Fiers: 6 ip, 4 runs, 2 Ks, 2 BB, 2 HR, 7 hits, 80 pitches (49 strikes)
It’s easy to criticize the decision to keep in Fiers for the 7th after some struggles the previous two innings, or at least to let him face the lefty who homered even though there was a southpaw reliever up in the bullpen already. But hey, sometimes this move works and you squeeze some extra outs, and he’d been so efficient that his pitch count was still tiny. The A’s had the cushion to absorb one mistake, and they did just that.
And who was that lefty who homered in the 7th? It was infielder Anderson Tejeda, making his MLB debut — and setting some Rangers club history along the way.
When Fiers allowed his first run in the 5th, that was Tejeda singling home his teammate from third base for his first career hit in the majors. Then in the 7th he added his first dinger.
Tejeda also stole a base against elite throwing catcher Sean Murphy, and that landed him in the all-time franchise books.
Per team PR, Anderson Tejeda just became the first Ranger to record a hit, RBI *and* stolen base in his MLB debut. Last big-leaguer to do it was Jake Cave for the Twins— Levi Weaver (@ThreeTwoEephus) August 6, 2020
Sure, he’s on the other team. But this is pretty cool nonetheless and worth a moment to appreciate. Nice game, rook.
Bullpen makes it interesting
As noted at the end of the lineup section of this recap, the A’s hitters gave their pen some breathing room with that insurance run in the 7th. The relievers didn’t technically end up needing it, but the viewing audience certainly appreciated the courtesy.
After Fiers’ departure, lefty Everyday T.J. McFarland came in for the 7th. He allowed a one-out double to Shin-Soo Choo to put a runner in scoring position, but then induced a couple of his trademark grounders to strand him. All three of his outs came on the ground.
The 8th brought the trusty Yusmeiro Petit, who’s finally begun to allow an occasional baserunner the last few days. The Rangers collected three straight singles against him to load the bases, with just one out on the board, but Petit stayed cool and got a popout and strikeout to end it.
In the 9th, closer Liam Hendriks received the call after getting a day off Wednesday (Joakim Soria worked that save). The relentless Choo notched a leadoff single to keep Texas’ hopes alive, but the next batter struck out. Willie Calhoun then came up with a chance to be a hero and he smoked a sharp liner, but it went directly at shortstop Marcus Semien, who was shifted to the right of the 2B bag for just such an event. Choo had run on contact, and Semien easily flipped the ball to first to double him off and end the game.
It wasn’t the kind of dominance we saw Wednesday, when the bullpen retired 17 of the final 18 hitters to finish the game.

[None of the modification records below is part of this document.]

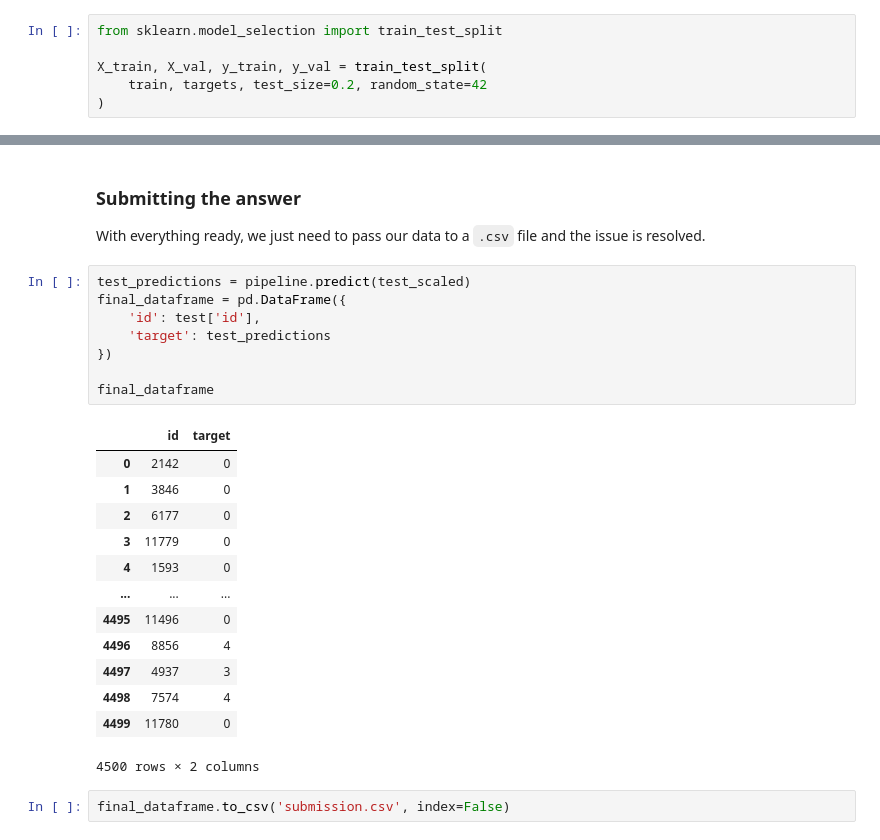
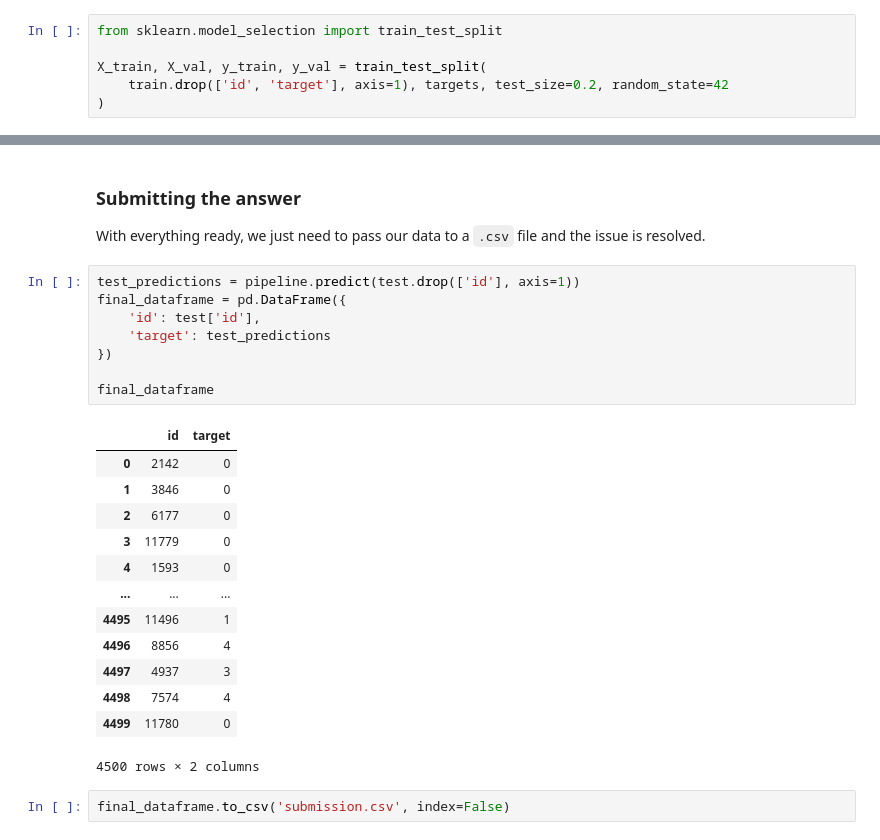
Before and after one commit to zHary27/machine-learning-problems, a Jupyter notebook: planet_classification/solution.ipynb, the cells around one changed output, grey strips where cells are left out. Cells and saved outputs as stored; diff of their text form.

```diff
--- a/planet_classification/solution.ipynb
+++ b/planet_classification/solution.ipynb
@@ -103,7 +103,7 @@ We start by creating a split of training and validation data, so we can know how
 from sklearn.model_selection import train_test_split
 
 X_train, X_val, y_train, y_val = train_test_split(
-    train, targets, test_size=0.2, random_state=42
+    train.drop(['id', 'target'], axis=1), targets, test_size=0.2, random_state=42
 )
 # %% [markdown]
 `X_train`: training data
@@ -161,22 +161,22 @@ It is important to reiterate that this is just ONE example of a solution and dat
 ### Submitting the answer
 With everything ready, we just need to pass our data to a `.csv` file and the issue is resolved.
 # %%
-test_predictions = pipeline.predict(test_scaled)
+test_predictions = pipeline.predict(test.drop(['id'], axis=1))
 final_dataframe = pd.DataFrame({
     'id': test['id'],
     'target': test_predictions
 })
 
 final_dataframe
 # %% [output]
 |  | id | target |
 | 0 | 2142 | 0 |
 | 1 | 3846 | 0 |
 | 2 | 6177 | 0 |
 | 3 | 11779 | 0 |
 | 4 | 1593 | 0 |
 | ... | ... | ... |
-| 4495 | 11496 | 0 |
+| 4495 | 11496 | 1 |
 | 4496 | 8856 | 4 |
 | 4497 | 4937 | 3 |
 | 4498 | 7574 | 4 |
```
Also changed, not shown: parts of 3 cells of this notebook, 1 other file.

Today they put runners on in each inning, and into scoring position twice, and at one point the go-ahead run was on base. But they came through and held the opponent out of the column that matters, and protected the lead once again.
That’s the A’s first sweep of the season, or at least the first in their favor after dropping a two-game set to the Rockies. They’ve won three of the four series they’ve played so far, including both the four-gamers. Win every series and you’ll win your division, pretty much guaranteed.
Remember to put your cans out on the curb tonight, because the garbage men are coming to town Friday. The Houston Astros visit for the first time since their cheating scandal came to light, and it will happen with no fans in the stands to heckle them, and no Fiers on the mound to oppose them — he won’t pitch in the three-game series after going Thursday.
But nevertheless, it’s still a big showdown against Oakland’s top competition in the division. The Astros pitching staff has been decimated by injuries, including their defending Cy Young starter, their star closer, and multiple All-Star setup men, but their powerful lineup is still intact. Some of Houston’s hitters have been slow so far, but so were the A’s right up until they weren’t.
The first game is Friday at 6:10 p.m., with Chris Bassitt going up against former Cy Young winner Zack Greinke.